▼▼▼
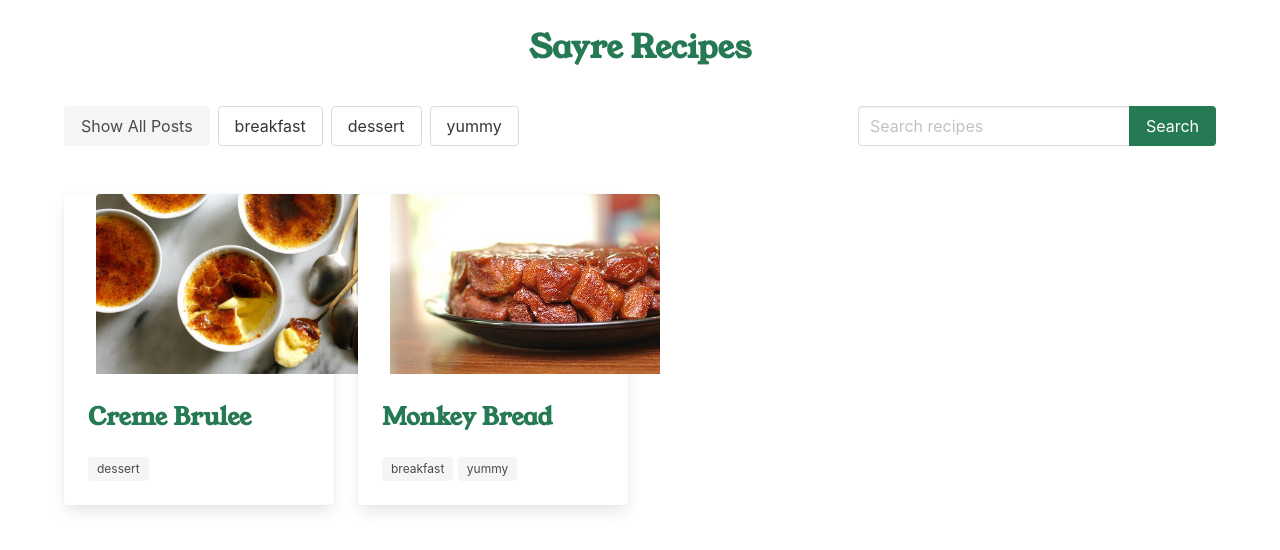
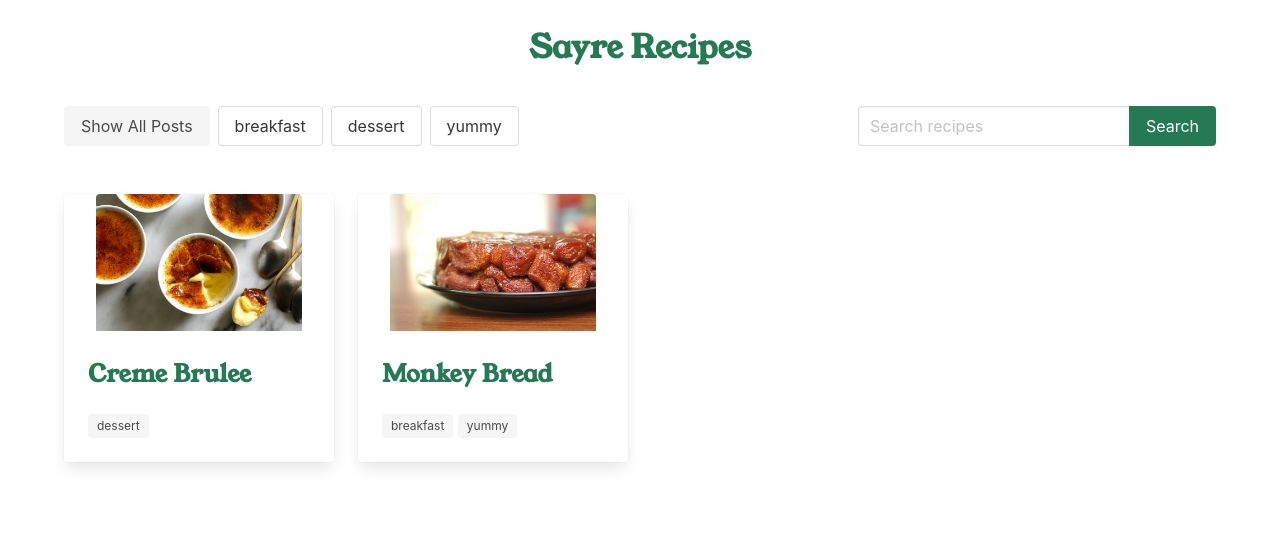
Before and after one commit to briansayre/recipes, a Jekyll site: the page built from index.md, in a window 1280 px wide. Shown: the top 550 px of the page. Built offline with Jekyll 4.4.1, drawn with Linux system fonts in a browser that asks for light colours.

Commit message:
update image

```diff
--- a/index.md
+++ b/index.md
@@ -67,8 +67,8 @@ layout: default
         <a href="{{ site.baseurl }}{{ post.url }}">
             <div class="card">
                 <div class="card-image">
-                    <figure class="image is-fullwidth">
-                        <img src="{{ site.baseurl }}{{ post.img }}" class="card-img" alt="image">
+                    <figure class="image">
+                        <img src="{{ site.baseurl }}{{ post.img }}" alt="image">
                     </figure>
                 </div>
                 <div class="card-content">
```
▲▲▲
▼▼▼
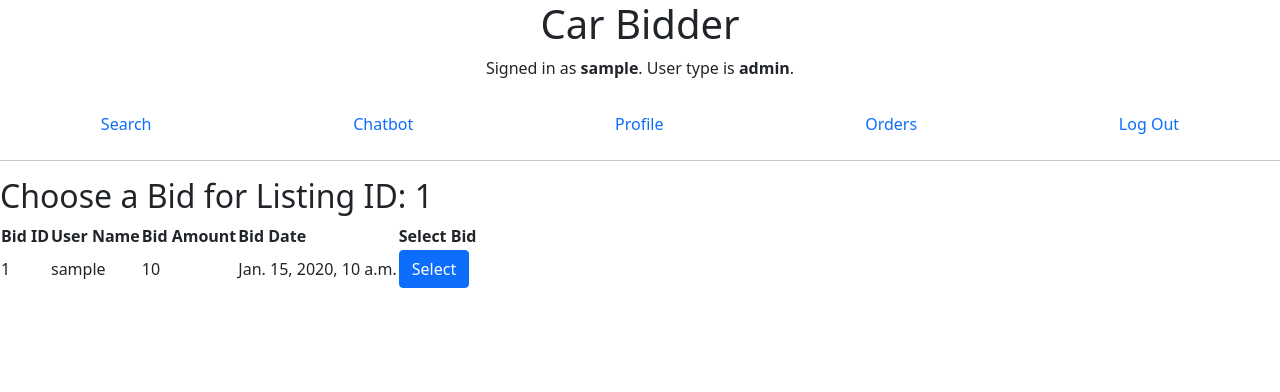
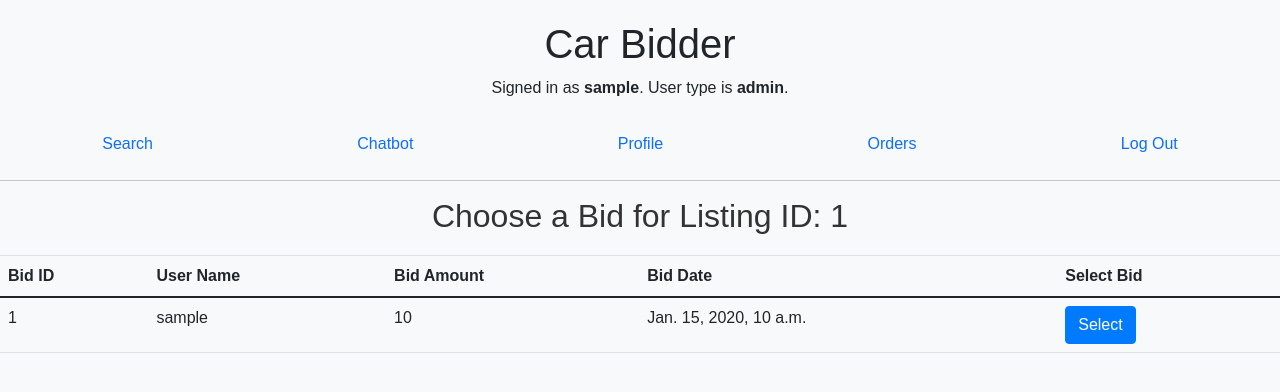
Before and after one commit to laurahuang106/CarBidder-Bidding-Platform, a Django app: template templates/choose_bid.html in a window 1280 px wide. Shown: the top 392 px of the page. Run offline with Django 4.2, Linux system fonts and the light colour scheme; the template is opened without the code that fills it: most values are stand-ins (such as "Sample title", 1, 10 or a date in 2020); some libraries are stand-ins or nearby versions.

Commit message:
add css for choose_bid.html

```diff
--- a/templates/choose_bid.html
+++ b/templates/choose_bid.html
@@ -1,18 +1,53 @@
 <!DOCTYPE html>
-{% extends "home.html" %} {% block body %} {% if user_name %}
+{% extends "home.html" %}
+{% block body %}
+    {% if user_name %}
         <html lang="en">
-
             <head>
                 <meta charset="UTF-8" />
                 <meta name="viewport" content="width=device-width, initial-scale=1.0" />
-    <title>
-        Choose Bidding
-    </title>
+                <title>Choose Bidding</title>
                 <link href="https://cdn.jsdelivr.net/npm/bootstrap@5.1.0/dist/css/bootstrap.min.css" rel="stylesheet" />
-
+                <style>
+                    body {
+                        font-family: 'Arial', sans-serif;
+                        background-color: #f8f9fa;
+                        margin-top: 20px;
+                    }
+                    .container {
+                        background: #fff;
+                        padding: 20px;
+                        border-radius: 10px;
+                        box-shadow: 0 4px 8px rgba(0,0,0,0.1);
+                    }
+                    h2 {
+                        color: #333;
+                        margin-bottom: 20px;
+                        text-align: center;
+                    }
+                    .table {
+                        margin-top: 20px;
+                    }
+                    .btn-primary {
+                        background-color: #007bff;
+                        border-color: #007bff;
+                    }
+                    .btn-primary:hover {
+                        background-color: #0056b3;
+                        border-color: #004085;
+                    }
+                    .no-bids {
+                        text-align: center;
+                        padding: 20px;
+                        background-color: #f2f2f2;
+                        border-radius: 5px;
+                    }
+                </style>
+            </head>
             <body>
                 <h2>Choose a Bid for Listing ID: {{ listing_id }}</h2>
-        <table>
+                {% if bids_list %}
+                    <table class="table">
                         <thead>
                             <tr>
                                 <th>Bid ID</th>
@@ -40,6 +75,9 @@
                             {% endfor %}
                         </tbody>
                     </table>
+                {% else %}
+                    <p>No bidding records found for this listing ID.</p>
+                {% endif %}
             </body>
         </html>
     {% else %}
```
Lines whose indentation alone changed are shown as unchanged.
▲▲▲
(EXERCISE) Wherever the word "figure" appears in the listing above, copy that line.

(SOLUTION FOR THIS PROBLEM)
-                    <figure class="image is-fullwidth">
+                    <figure class="image">
                     </figure>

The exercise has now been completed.